While making the rounds on my usual websites this week, I stumbled upon a couple of articles about a controversial new program in Germany: “Rent-a-Jew” (page doesn’t exist).
Organized by the European Janusz Korczak Academy in Munich, the program’s name and tagline – “You never forget your first” – are intentionally provocative, meant to spark conversation. So while it sounds like you’re paying to borrow a member of the Jewish community, in reality you’re hiring the group to lead seminars for private or educational groups.
The seminars are meant to be an opportunity for non-Jews to interact and socialize with the Jewish community. Ask any questions they may have about Jewish life, from worship and festivals to ancestry and even food. And, ultimately, eliminate prejudices. According to one of the group’s members quoted in the articles, “We want to give people the chance to talk to the Jewish community. We want them to see that we’re completely normal people.”

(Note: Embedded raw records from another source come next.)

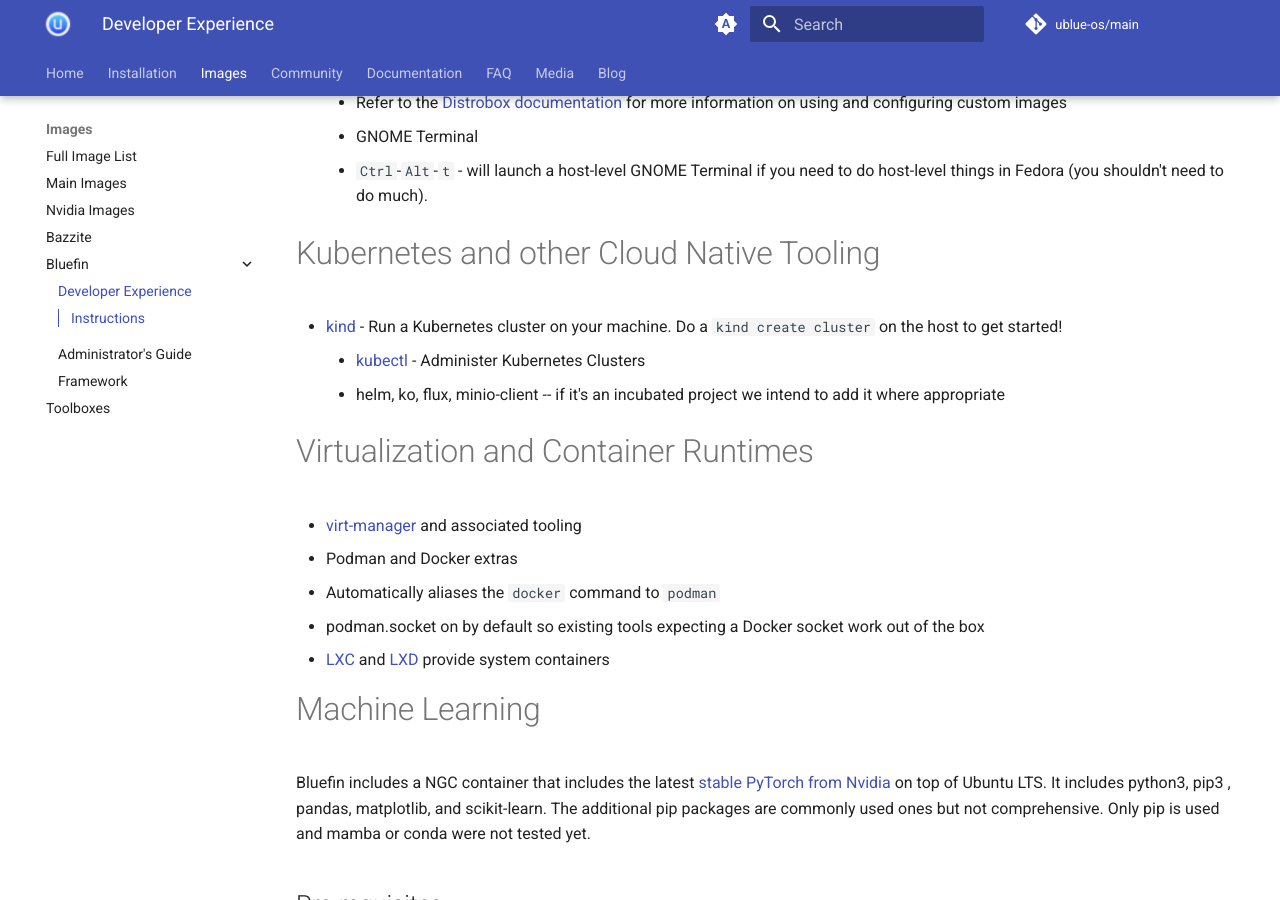
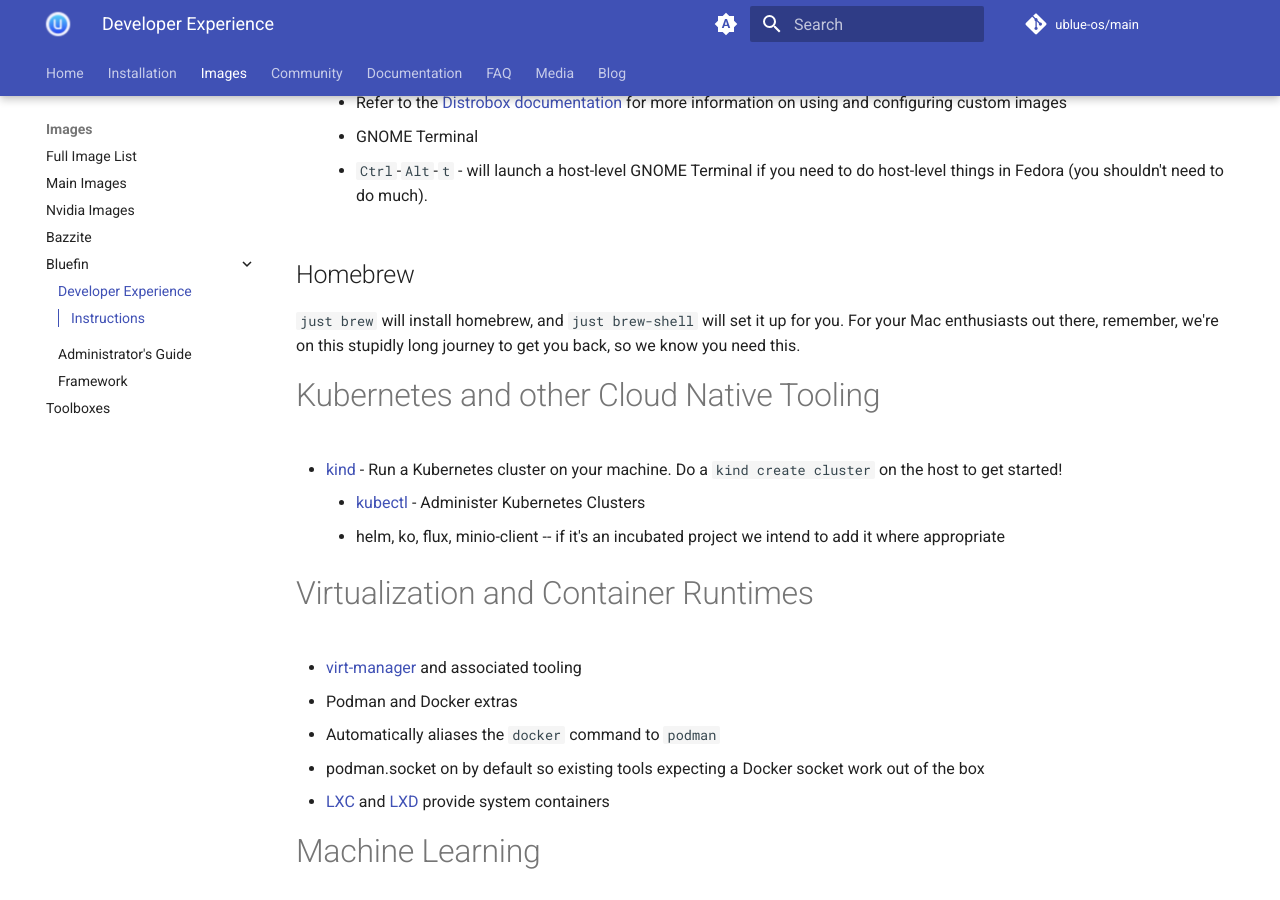
Before and after one commit to ublue-os/website, an MkDocs documentation site: the page built from docs/images/bluefin/developer-experience.md, in a window 1280 px wide and 900 px high, scrolled down 1767 px. Built offline with MkDocs 1.6.1 and Material for MkDocs 9.7.7, drawn with Linux system fonts in a browser that asks for light colours; comment, search, counter and statistics services are not loaded.

Commit message:
feat: add homebrew snippet

```diff
--- a/docs/images/bluefin/developer-experience.md
+++ b/docs/images/bluefin/developer-experience.md
@@ -50,6 +50,10 @@ Nix-powered Development Experience powered by [Devbox](https://www.jetpack.io/de
     - Refer to the [Distrobox documentation](https://distrobox.privatedns.org/#distrobox) for more information on using and configuring custom images
     - GNOME Terminal
       - `Ctrl`-`Alt`-`t` - will launch a host-level GNOME Terminal if you need to do host-level things in Fedora (you shouldn't need to do much).
+
+## Homebrew
+
+`just brew` will install homebrew, and `just brew-shell` will set it up for you. For your Mac enthusiasts out there, remember, we're on this stupidly long journey to get you back, so we know you need this.
 
 # Kubernetes and other Cloud Native Tooling
 
```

When I first read the headline, “Rent-a-Jew project hopes to ward off antisemitism in Germany,” I was more than skeptical and thought it sounded like a horrible program. Once I read the article, however, and learned how the program works, I was sold.
The program is still too new to be able to explore whether it has contributed to any kind of decline in antisemitic hate crimes (and, frankly, because of the nature of the program it will probably be impossible to ever quantify its results), but I argue that a similar program could be put to good use here in Canada. As noted in the article, Germany has the world’s fastest-growing Jewish population, but many Germans have never met a Jewish person.
My small city of Sault Ste. Marie in Northern Ontario is a shining example of the way a lack of interaction leads to prejudice. According to the 2011 census, of the total population of 73,625 people in Sault Ste. Marie, only 7,955 are considered minorities. And, having lived in this city for nearly 30 years, I’ve overheard or been a part of more conversations than I care to remember in which residents’ anti-minority prejudices were made plain.
Similarly, the Jewish population in Sault Ste. Marie is tiny (fewer than 200 people), so it’s safe to say that the vast majority of Saultites have never met even a single member of the Jewish community. Introduction of a program like “Rent-a-Jew” could no doubt do much to help quell the further development of antisemitic sentiment, or even just ignorance about Judaism, particularly if the program visited and high schools, or summer camps. Teaching kids early on that there are many different religions and ways of life will do much to prevent the development of the anger or disdain that often comes with ignorance.
As another member of the “Rent-a-Jew” program commented, “Dialogue is key to any problem. Instead of talking about one another, we need to be talking with one another.” This is perhaps the best advice when it comes to breaking down walls within society and eliminating unnecessary hatred and fear.
Sara McCleary has written extensively on a wide range of topics while working as a news reporter and freelancer. She has also completed a master’s degree in history, and further graduate work in interdisciplinary humanities.